You have done well to keep so much hair, when so many’s after it.

Jeremiah Johnson (1972) (SPOILERS) Hitherto, I was most familiar with Jeremiah Johnson in the form of a popular animated gif of beardy Robert Redford smiling and nodding in slow zoom close up (a moment that is every bit as cheesy in the film as it is in the gif). For whatever reason, I hadn’t mustered the enthusiasm to check out the 1970s’ The Revenant until now (well, beard-wise, at any rate). It’s easy to distinguish the different personalities at work in the movie. The John Milius one – the (mythic) man against the mythic landscape; the likeably accentuated, semi-poetic dialogue – versus the more naturalistic approach favoured by director Sydney Pollack and star Redford. The fusion of the two makes for a very watchable, if undeniably languorous picture. It was evidently an influence on Dances with Wolves in some respects, although that Best Picture Oscar winner is at greater pains to summon a more sensitive portrayal of Native Americans (and thus, perversely, at times a more patr

You’re a disgrace, sir... Weren’t you at Harrow?
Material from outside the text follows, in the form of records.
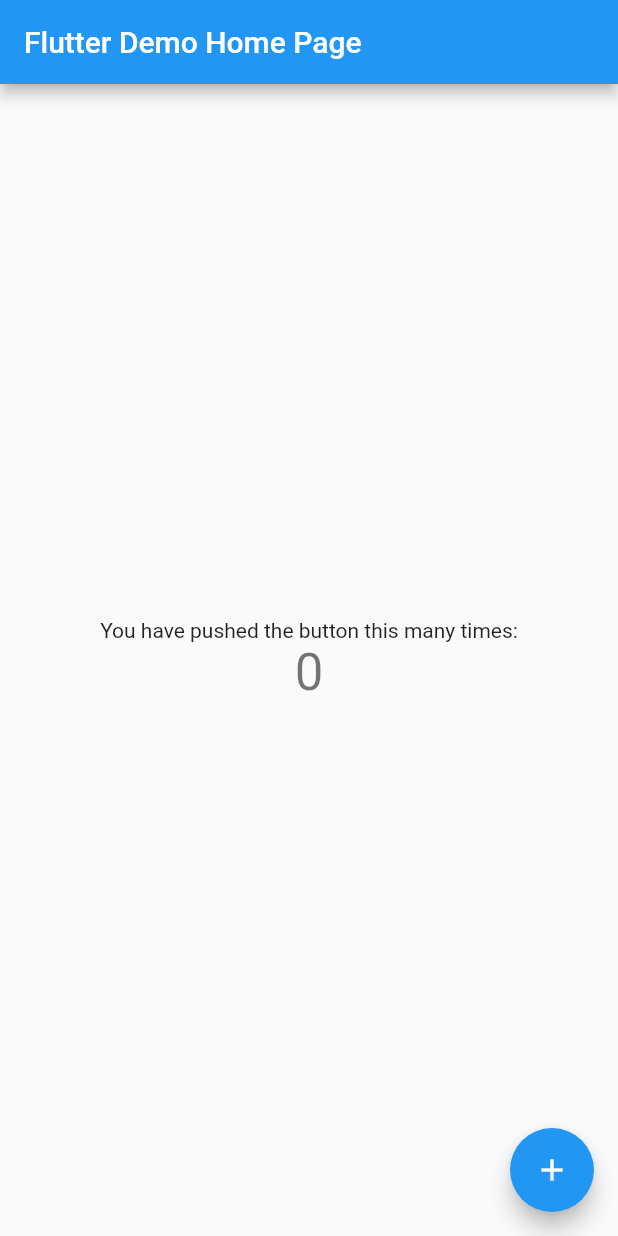
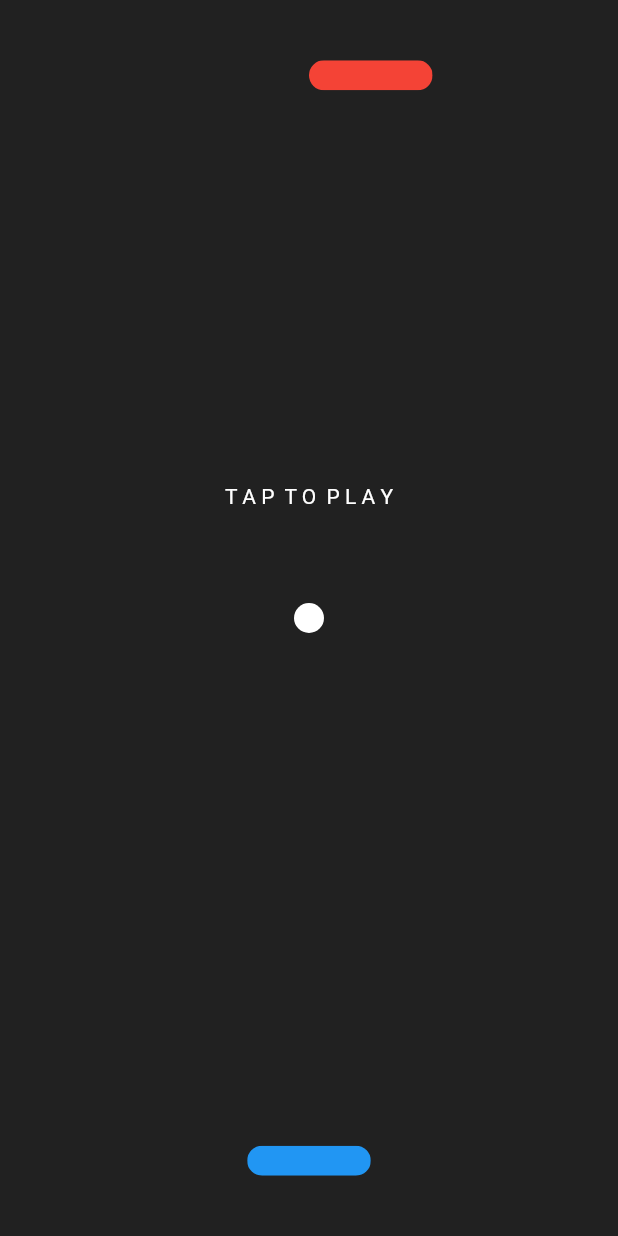
Before and after one commit to Ozodbekyum/flutter_pong, a Flutter app: the screen it shows after launch, on a phone screen of 412 x 824 dp. Run offline on Flutter 3.47's test engine with Material 2 defaults, Android fonts, the phone set to English and light mode, and no system bars.

```diff
--- /dev/null
+++ b/lib/ball.dart
@@ -0,0 +1,23 @@
+import 'package:flutter/material.dart';
+
+class MyBall extends StatelessWidget {
+  final x;
+  final y;
+
+  MyBall({this.x, this.y});
+
+  @override
+  Widget build(BuildContext context) {
+    return Container(
+      alignment: Alignment(x, y),
+      child: Container(
+        decoration: BoxDecoration(
+          shape: BoxShape.circle,
+          color: Colors.white,
+        ),
+        width: 20,
+        height: 20,
+      ),
+    );
+  }
+}
--- /dev/null
+++ b/lib/brick.dart
@@ -0,0 +1,24 @@
+import 'package:flutter/material.dart';
+
+class MyBrick extends StatelessWidget {
+  final x;
+  final y;
+  final brickWidth;
+  final color;
+  MyBrick({this.x, this.y, this.brickWidth, this.color});
+
+  @override
+  Widget build(BuildContext context) {
+    return Container(
+      alignment: Alignment((2 * x + brickWidth) / (2 - brickWidth), y),
+      child: ClipRRect(
+        borderRadius: BorderRadius.circular(10),
+        child: Container(
+          color: color,
+          height: 20,
+          width: MediaQuery.of(context).size.width / 5,
+        ),
+      ),
+    );
+  }
+}
--- /dev/null
+++ b/lib/coverscreen.dart
@@ -0,0 +1,19 @@
+import 'package:flutter/material.dart';
+
+class CoverScreen extends StatelessWidget {
+  final bool gameHasStarted;
+
+  CoverScreen({required this.gameHasStarted});
+  @override
+  Widget build(BuildContext context) {
+    return Container(
+      child: Text(
+        gameHasStarted ? '' : 'T A P  T O  P L A Y',
+        style: TextStyle(
+          color: Colors.white,
+        ),
+      ),
+      alignment: Alignment(0, -0.2),
+    );
+  }
+}
--- /dev/null
+++ b/lib/homepage.dart
@@ -0,0 +1,145 @@
+import 'dart:async';
+
+import 'package:flutter/material.dart';
+import 'package:flutter/services.dart';
+import 'package:flutter_pong/ball.dart';
+import 'package:flutter_pong/brick.dart';
+import 'package:flutter_pong/coverscreen.dart';
+
+class HomePage extends StatefulWidget {
+  const HomePage({super.key});
+
+  @override
+  State<HomePage> createState() => _HomePageState();
+}
+
+enum direction { UP, DOWN, LEFT, RIGHT }
+
+class _HomePageState extends State<HomePage> {
+  double playerX = -0.2;
+  double playerWidth = 0.4;
+  double ballX = 0;
+  double ballY = 0;
+  var ballYDirection = direction.DOWN;
+  var ballXDirection = direction.LEFT;
+
+  bool gameHasStarted = false;
+
+  void startGame() {
+    gameHasStarted = true;
+    Timer.periodic(Duration(milliseconds: 16), (timer) {
+      updateDirection();
+      moveBall();
+      if (isPlayerDead()) {
+        timer.cancel();
+        resetGame();
+      }
+    });
+  }
+
+  void resetGame() {
+    setState(() {
+      gameHasStarted = false;
+      ballX = 0;
+      ballY = 0;
+      playerX = -0.2;
+    });
+  }
+
+  bool isPlayerDead() {
+    if (ballY <= -0.8) {
+      return true;
+    }
+    return false;
+  }
+
+  void updateDirection() {
+    setState(() {
+      if (ballY >= 0.9 && playerX + playerWidth >= ballX && playerX <= ballX) {
+        ballYDirection = direction.UP;
+      } else if (ballY <= -0.9) {
+        ballYDirection = direction.DOWN;
+      }
+
+      if (ballX >= 1) {
+        ballXDirection = direction.LEFT;
+      } else if (ballX <= -1) {
+        ballXDirection = direction.RIGHT;
+      }
+    });
+  }
+
+  void moveBall() {
+    setState(() {
+      if (ballYDirection == direction.DOWN) {
+        ballY += 0.01;
+      } else if (ballYDirection == direction.UP) {
+        ballY -= 0.01;
+      }
+
+      if (ballXDirection == direction.LEFT) {
+        ballX -= 0.01;
+      } else if (ballXDirection == direction.RIGHT) {
+        ballX += 0.01;
+      }
+    });
+  }
+
+  void moveLeft() {
+    setState(() {
+      playerX -= 0.1;
+    });
+  }
+
+  void moveRight() {
+    setState(() {
+      playerX += 0.1;
+    });
+  }
+
+  @override
+  Widget build(BuildContext context) {
+    return GestureDetector(
+      onTap: startGame,
+      child: RawKeyboardListener(
+        focusNode: FocusNode(),
+        autofocus: true,
+        onKey: (event) {
+          if (event.isKeyPressed(LogicalKeyboardKey.arrowLeft)) {
+            moveLeft();
+          } else if (event.isKeyPressed(LogicalKeyboardKey.arrowRight)) {
+            moveRight();
+          }
+        },
+        child: Scaffold(
+          backgroundColor: Colors.grey[900],
+          body: Center(
+            child: Stack(
+              children: [
+                CoverScreen(
+                  gameHasStarted: gameHasStarted,
+                ),
+                MyBrick(
+                  x: 0,
+                  y: -0.9,
+                  brickWidth: playerWidth,
+                  color: Colors.red,
+                ),
+                MyBrick(
+                  x: playerX,
+                  y: 0.9,
+                  brickWidth: playerWidth,
+                  color: Colors.blue,
+                ),
+                MyBall(
+                  x: ballX,
+                  y: ballY,
+                ),
+              ],
+            ),
+          ),
+        ),
+      ),
+    );
+  }
+}
--- a/lib/main.dart
+++ b/lib/main.dart
@@ -1,4 +1,6 @@
 import 'package:flutter/material.dart';
+
+import 'homepage.dart';
 
 void main() {
   runApp(const MyApp());
@@ -11,105 +13,8 @@ class MyApp extends StatelessWidget {
   @override
   Widget build(BuildContext context) {
     return MaterialApp(
-      title: 'Flutter Demo',
-      theme: ThemeData(
-        // This is the theme of your application.
-        //
-        // Try running your application with "flutter run". You'll see the
-        // application has a blue toolbar. Then, without quitting the app, try
-        // changing the primarySwatch below to Colors.green and then invoke
-        // "hot reload" (press "r" in the console where you ran "flutter run",
-        // or simply save your changes to "hot reload" in a Flutter IDE).
-        // Notice that the counter didn't reset back to zero; the application
-        // is not restarted.
-        primarySwatch: Colors.blue,
-      ),
-      home: const MyHomePage(title: 'Flutter Demo Home Page'),
+      debugShowCheckedModeBanner: false,
+      home: HomePage(),
     );
   }
 }
-
-class MyHomePage extends StatefulWidget {
-  const MyHomePage({super.key, required this.title});
-
-  // This widget is the home page of your application. It is stateful, meaning
-  // that it has a State object (defined below) that contains fields that affect
-  // how it looks.
-
-  // This class is the configuration for the state. It holds the values (in this
-  // case the title) provided by the parent (in this case the App widget) and
-  // used by the build method of the State. Fields in a Widget subclass are
-  // always marked "final".
-
-  final String title;
-
-  @override
-  State<MyHomePage> createState() => _MyHomePageState();
-}
-
-class _MyHomePageState extends State<MyHomePage> {
-  int _counter = 0;
-
-  void _incrementCounter() {
-    setState(() {
-      // This call to setState tells the Flutter framework that something has
-      // changed in this State, which causes it to rerun the build method below
-      // so that the display can reflect the updated values. If we changed
-      // _counter without calling setState(), then the build method would not be
-      // called again, and so nothing would appear to happen.
-      _counter++;
-    });
-  }
-
-  @override
-  Widget build(BuildContext context) {
-    // This method is rerun every time setState is called, for instance as done
-    // by the _incrementCounter method above.
-    //
-    // The Flutter framework has been optimized to make rerunning build methods
-    // fast, so that you can just rebuild anything that needs updating rather
-    // than having to individually change instances of widgets.
-    return Scaffold(
-      appBar: AppBar(
-        // Here we take the value from the MyHomePage object that was created by
-        // the App.build method, and use it to set our appbar title.
-        title: Text(widget.title),
-      ),
-      body: Center(
-        // Center is a layout widget. It takes a single child and positions it
-        // in the middle of the parent.
-        child: Column(
-          // Column is also a layout widget. It takes a list of children and
-          // arranges them vertically. By default, it sizes itself to fit its
-          // children horizontally, and tries to be as tall as its parent.
-          //
-          // Invoke "debug painting" (press "p" in the console, choose the
-          // "Toggle Debug Paint" action from the Flutter Inspector in Android
-          // Studio, or the "Toggle Debug Paint" command in Visual Studio Code)
-          // to see the wireframe for each widget.
-          //
-          // Column has various properties to control how it sizes itself and
-          // how it positions its children. Here we use mainAxisAlignment to
-          // center the children vertically; the main axis here is the vertical
-          // axis because Columns are vertical (the cross axis would be
-          // horizontal).
-          mainAxisAlignment: MainAxisAlignment.center,
-          children: <Widget>[
-            const Text(
-              'You have pushed the button this many times:',
-            ),
-            Text(
-              '$_counter',
-              style: Theme.of(context).textTheme.headlineMedium,
-            ),
-          ],
-        ),
-      ),
-      floatingActionButton: FloatingActionButton(
-        onPressed: _incrementCounter,
-        tooltip: 'Increment',
-        child: const Icon(Icons.add),
-      ), // This trailing comma makes auto-formatting nicer for build methods.
-    );
-  }
-}
```
Also changed, not shown: pubspec.lock, 1 other file.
Our Man in Marrakesh aka Bang! Bang! You’re Dead (1966) (SPOILERS) I hadn’t seen this one in more than three decades, and I had in mind that it was a decent spy spoof, well populated with a selection of stalwart British character actors in supporting roles. Well, I had the last bit right. I wasn’t aware this came from the stable of producer Harry Alan Towers, less still of his pedigree, or lack thereof, as a sort of British Roger Corman (he tried his hand at Star Wars with The Shape of Things to Come and Conan the Barbarian with Gor , for example). More legitimately, if you wish to call it that, he was responsible for the Christopher Lee Fu Manchu flicks. Our Man in Marrakesh – riffing overtly on Graham Greene’s Our Man in Havana in title – seems to have in mind the then popular spy genre and its burgeoning spoofs, but it’s unsure which it is; too lightweight to work as a thriller and too light on laughs to elicit a chuckle.

The best thing in the world for the inside of a man or a woman is the outside of a horse.

Marnie (1964) (SPOILERS) Hitch in a creative ditch. If you’ve read my Vertigo review, you’ll know I admired rather than really liked the picture many fete as his greatest work. Marnie is, in many ways, a redux, in the way De Palma kept repeating himself in the early 80s only significantly less delirious and… well, compelling. While Marnie succeeds in commanding the attention fitfully, it’s usually for the wrong reasons. And Hitch, digging his heels in as he strives to fashion a star against public disinterest – he failed to persuade Grace Kelly out of retirement for Marnie Rutland – comes entirely adrift with his leads.

I don't like the way Teddy Roosevelt is looking at me.

North by Northwest (1959) (SPOILERS) North by Northwest gets a lot of attention as a progenitor of the Bond formula, but that’s giving it far too little credit. Really, it’s the first modern blockbuster, paving the way for hundreds of slipshod, loosely plotted action movies built around set pieces rather than expertly devised narratives. That it delivers, and delivers so effortlessly, is a testament to Hitchcock, to writer Ernest Lehmann, and to a cast who make the entire implausible exercise such a delight.

Look out the window. Eden’s not burning, it’s burnt.

Reign of Fire (2002) (SPOILERS) There was good reason to believe Rob Bowman would make a successful transition from top-notch TV director to top-notch film one. He had, after all, attracted attention and plaudits for Star Trek: The Next Generation and become such an integral part of The X-File s that he was trusted with the 1998 leap to the big screen. That movie wasn’t the hit it might have been – I suspect because, such was Chris Carter’s inability to hone a coherent arc, it continued to hedge its bets – but Bowman showed he had the goods. And then came Reign of Fire . And then Elektra . And that was it. Reign of Fire is entirely competently directed, but that doesn’t prevent it from being entirely lousy.